In the meantime you can:

  • Try to maintain your wrist in a neutral position (not bent forward or backward) with your daily activities.
  • Try using a supportive pillow to prop up your baby during feeding so you aren’t supporting the weight of your baby on your wrist.
  • Don’t carry heavy washing baskets or bags of shopping. Try and get others to assist you where possible.
  • Avoid a sustained pinch/grip, (ie over gripping cooking utensils when chopping or peeling or pegging out heaving washing such as wet towels and sheets – I find using a drying rack better as you don’t need to peg as much)
  • Ensure you take regular rest and stretch breaks from daily activities to prevent overuse

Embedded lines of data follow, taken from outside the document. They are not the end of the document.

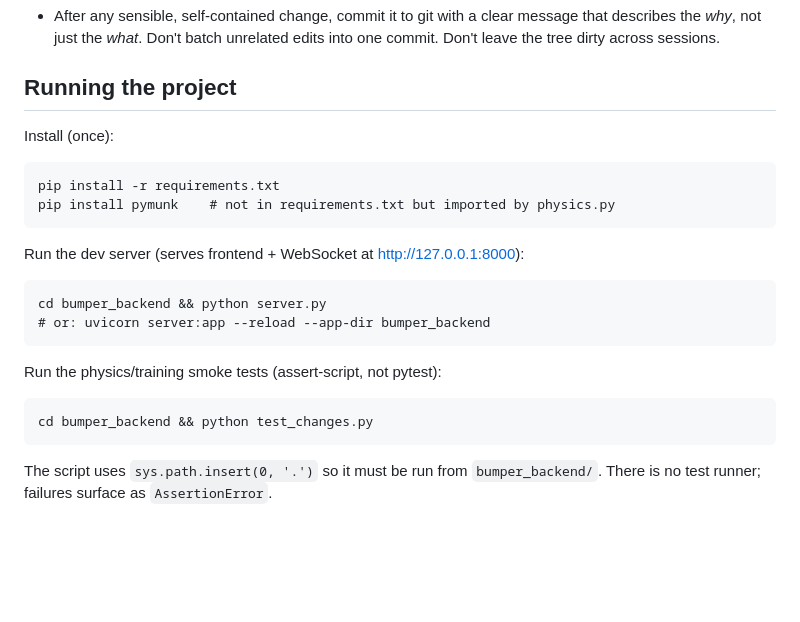
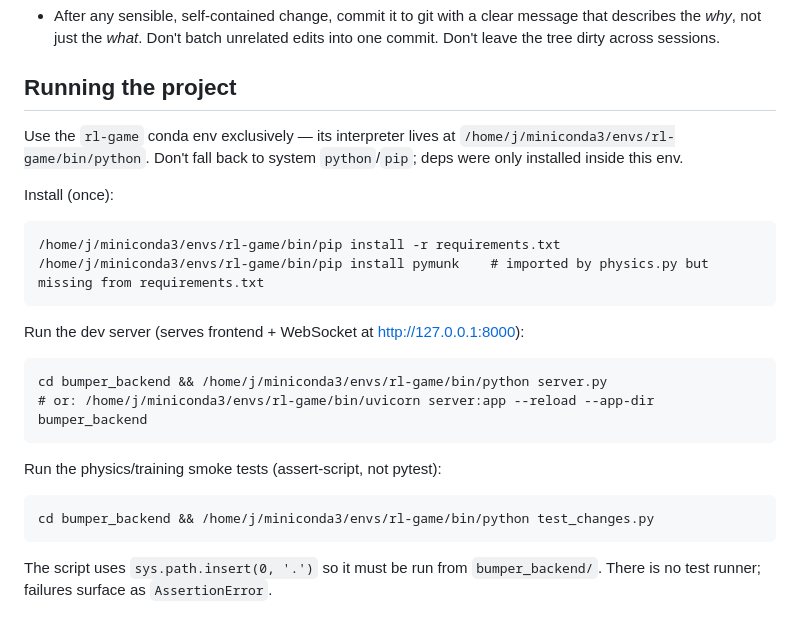
Before and after one commit to JavierTham/simple-RL-game, a Markdown page: CLAUDE.md, the part around the change. Drawn GitHub-style; blank space fills up the shorter version.

Commit message:
CLAUDE.md: pin all commands to the rl-game conda env
The deps (numpy, torch, pymunk, fastapi, uvicorn, websockets, …) were
installed only into /home/j/miniconda3/envs/rl-game. Running with system
`python`/`pip` silently picks up a different interpreter with missing
packages, so the docs now spell out the absolute env path for every
install/run command.

Co-Authored-By: Claude Opus 4.7 (1M context) <noreply@anthropic.com>

````diff
--- a/CLAUDE.md
+++ b/CLAUDE.md
@@ -8,21 +8,25 @@ This file provides guidance to Claude Code (claude.ai/code) when working with co
 
 ## Running the project
 
+Use the `rl-game` conda env exclusively — its interpreter lives at
+`/home/j/miniconda3/envs/rl-game/bin/python`. Don't fall back to system
+`python`/`pip`; deps were only installed inside this env.
+
 Install (once):
 ```
-pip install -r requirements.txt
-pip install pymunk    # not in requirements.txt but imported by physics.py
+/home/j/miniconda3/envs/rl-game/bin/pip install -r requirements.txt
+/home/j/miniconda3/envs/rl-game/bin/pip install pymunk    # imported by physics.py but missing from requirements.txt
 ```
 
 Run the dev server (serves frontend + WebSocket at http://127.0.0.1:8000):
 ```
-cd bumper_backend && python server.py
-# or: uvicorn server:app --reload --app-dir bumper_backend
+cd bumper_backend && /home/j/miniconda3/envs/rl-game/bin/python server.py
+# or: /home/j/miniconda3/envs/rl-game/bin/uvicorn server:app --reload --app-dir bumper_backend
 ```
 
 Run the physics/training smoke tests (assert-script, not pytest):
 ```
-cd bumper_backend && python test_changes.py
+cd bumper_backend && /home/j/miniconda3/envs/rl-game/bin/python test_changes.py
 ```
 The script uses `sys.path.insert(0, '.')` so it must be run from `bumper_backend/`. There is no test runner; failures surface as `AssertionError`.
 
````
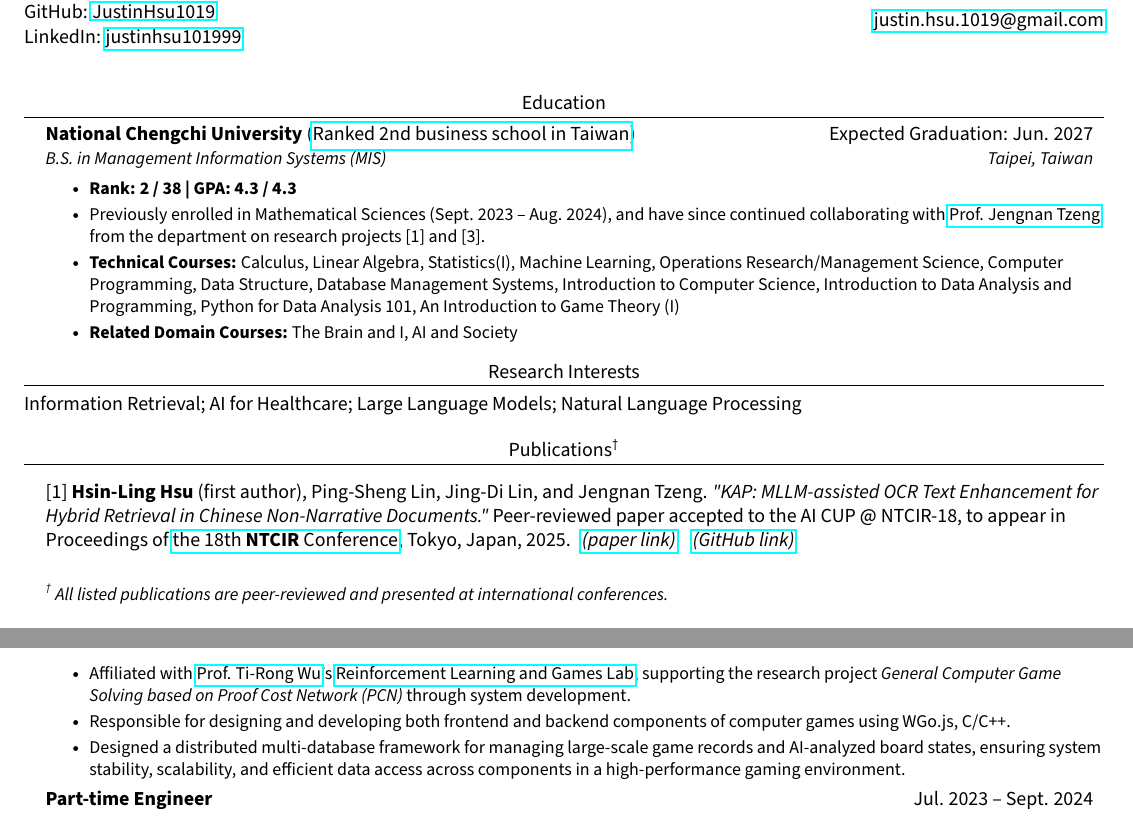
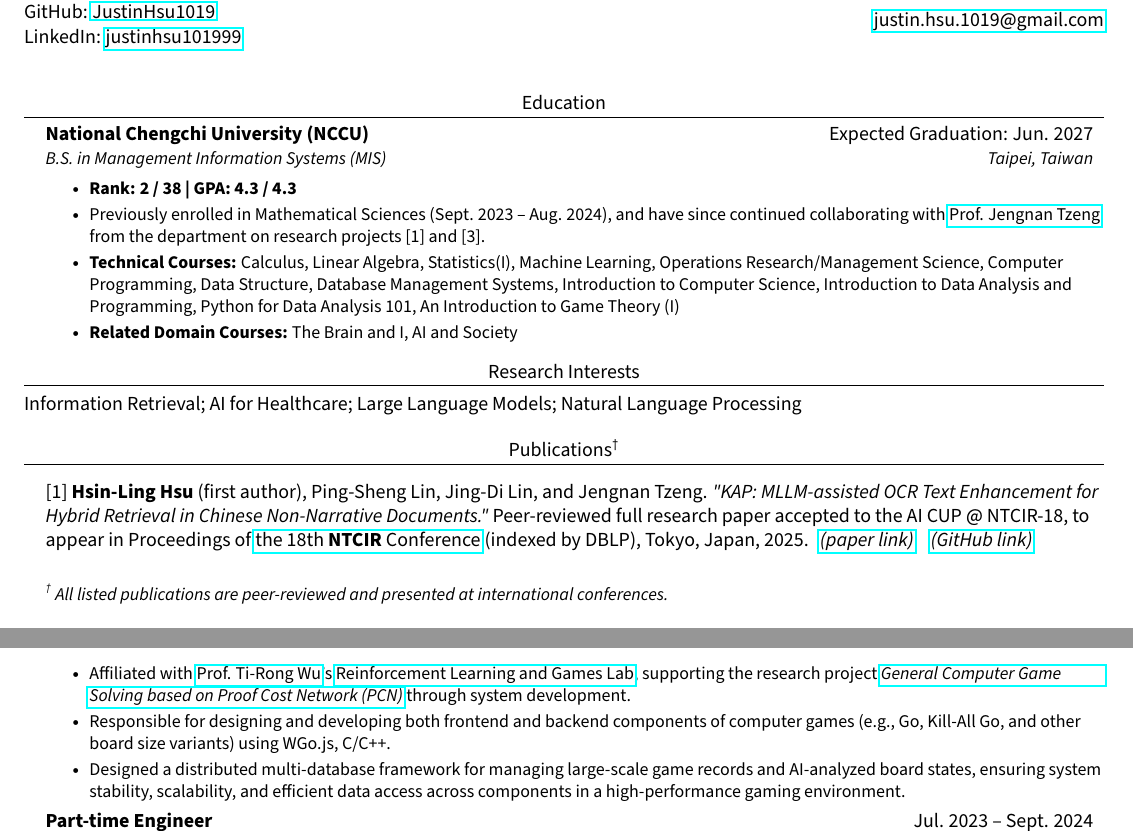
Before and after one commit to JustinHsu1019/JustinHsu1019.github.io, a LaTeX CV (cv/main.tex): two parts of pages 1 and 2 of 3, joined at a grey line, cut so that both start at the same text. Compiled offline with pdfLaTeX.

Commit message:
update CV

```diff
--- a/cv/main.tex
+++ b/cv/main.tex
@@ -104,7 +104,7 @@
 \section{Education}
   \resumeSubHeadingListStart
       \resumeSubheading
-      {National Chengchi University \normalfont(\href{https://www.eduniversal-ranking.com/business-school-university-ranking-in-taiwan-region-china.html}{Ranked 2nd business school in Taiwan})}{Expected Graduation: Jun. 2027}
+      {National Chengchi University (NCCU)}{Expected Graduation: Jun. 2027}
       {B.S. in Management Information Systems (MIS)}{Taipei, Taiwan}
       \resumeItemListStart
       \vspace{0.3em}
@@ -127,7 +127,7 @@ Information Retrieval; AI for Healthcare; Large Language Models; Natural Languag
     {\normalfont{}}{}{}{}
     \vspace{-16pt}
 
-    {[1] \textbf{Hsin-Ling Hsu} (first author), Ping-Sheng Lin, Jing-Di Lin, and Jengnan Tzeng. \textit{"KAP: MLLM-assisted OCR Text Enhancement for Hybrid Retrieval in Chinese Non-Narrative Documents."} Peer-reviewed paper accepted to the AI CUP @ NTCIR-18, to appear in Proceedings of \href{https://research.nii.ac.jp/ntcir/ntcir-18/conference.html}{the 18th \textbf{NTCIR} Conference}, Tokyo, Japan, 2025.}\hspace{0.2cm}\href{https://arxiv.org/pdf/2503.08452}{\textit{(paper link)}}\hspace{0.3cm}\href{https://github.com/JustinHsu1019/KAP}{\textit{(GitHub link)}}
+    {[1] \textbf{Hsin-Ling Hsu} (first author), Ping-Sheng Lin, Jing-Di Lin, and Jengnan Tzeng. \textit{"KAP: MLLM-assisted OCR Text Enhancement for Hybrid Retrieval in Chinese Non-Narrative Documents."} Peer-reviewed full research paper accepted to the AI CUP @ NTCIR-18, to appear in Proceedings of \href{https://research.nii.ac.jp/ntcir/ntcir-18/conference.html}{the 18th \textbf{NTCIR} Conference} (indexed by DBLP), Tokyo, Japan, 2025.}\hspace{0.2cm}\href{https://arxiv.org/pdf/2503.08452}{\textit{(paper link)}}\hspace{0.3cm}\href{https://github.com/JustinHsu1019/KAP}{\textit{(GitHub link)}}
 
     \bigskip
     \small{\textit{\textsuperscript{\dag} All listed publications are peer-reviewed and presented at international conferences.}}
@@ -179,8 +179,8 @@ Information Retrieval; AI for Healthcare; Large Language Models; Natural Languag
       {Research Assistant}{May 2024 -- Present}
       {\href{https://www.iis.sinica.edu.tw/en/page/AboutUs/Introduction.html}{Institute of Information Science, Academia Sinica} (The highest-level academic institution in Taiwan)}{Taipei, Taiwan}
       \resumeItemListStart
-        \resumeItem{Affiliated with \href{https://homepage.iis.sinica.edu.tw/pages/tirongwu/index_en.html}{Prof. Ti-Rong Wu}'s \href{https://github.com/rlglab/}{Reinforcement Learning and Games Lab}, supporting the research project \textit{General Computer Game Solving based on Proof Cost Network (PCN)} through system development.}
-        \resumeItem{Responsible for designing and developing both frontend and backend components of computer games using WGo.js, C/C++.}
+        \resumeItem{Affiliated with \href{https://homepage.iis.sinica.edu.tw/pages/tirongwu/index_en.html}{Prof. Ti-Rong Wu}'s \href{https://github.com/rlglab/}{Reinforcement Learning and Games Lab}, supporting the research project \href{https://www.iis.sinica.edu.tw/zh/page/ResearchOverview/KeyProjects/DeepReinforcementLearning.html}{\textit{General Computer Game Solving based on Proof Cost Network (PCN)}} through system development.}
+        \resumeItem{Responsible for designing and developing both frontend and backend components of computer games (e.g., Go, Kill-All Go, and other board size variants) using WGo.js, C/C++.}
         \resumeItem{Designed a distributed multi-database framework for managing large-scale game records and AI-analyzed board states, ensuring system stability, scalability, and efficient data access across components in a high-performance gaming environment.}
       \resumeItemListEnd
 
```
Also changed, not shown: cv/CV.pdf.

Treatment can vary but may include, posture rehab strengthening exercises, taping or strapping for support, nerve glides, stretching, dry needling and other manual therapies.  Our Physiotherapists can also fit you with a supportive wrist brace which you can wear during the day and also at night. This can be most helpful to minimise pressure on your median nerve and reduce swelling, which will help your carpal tunnel syndrome symptoms.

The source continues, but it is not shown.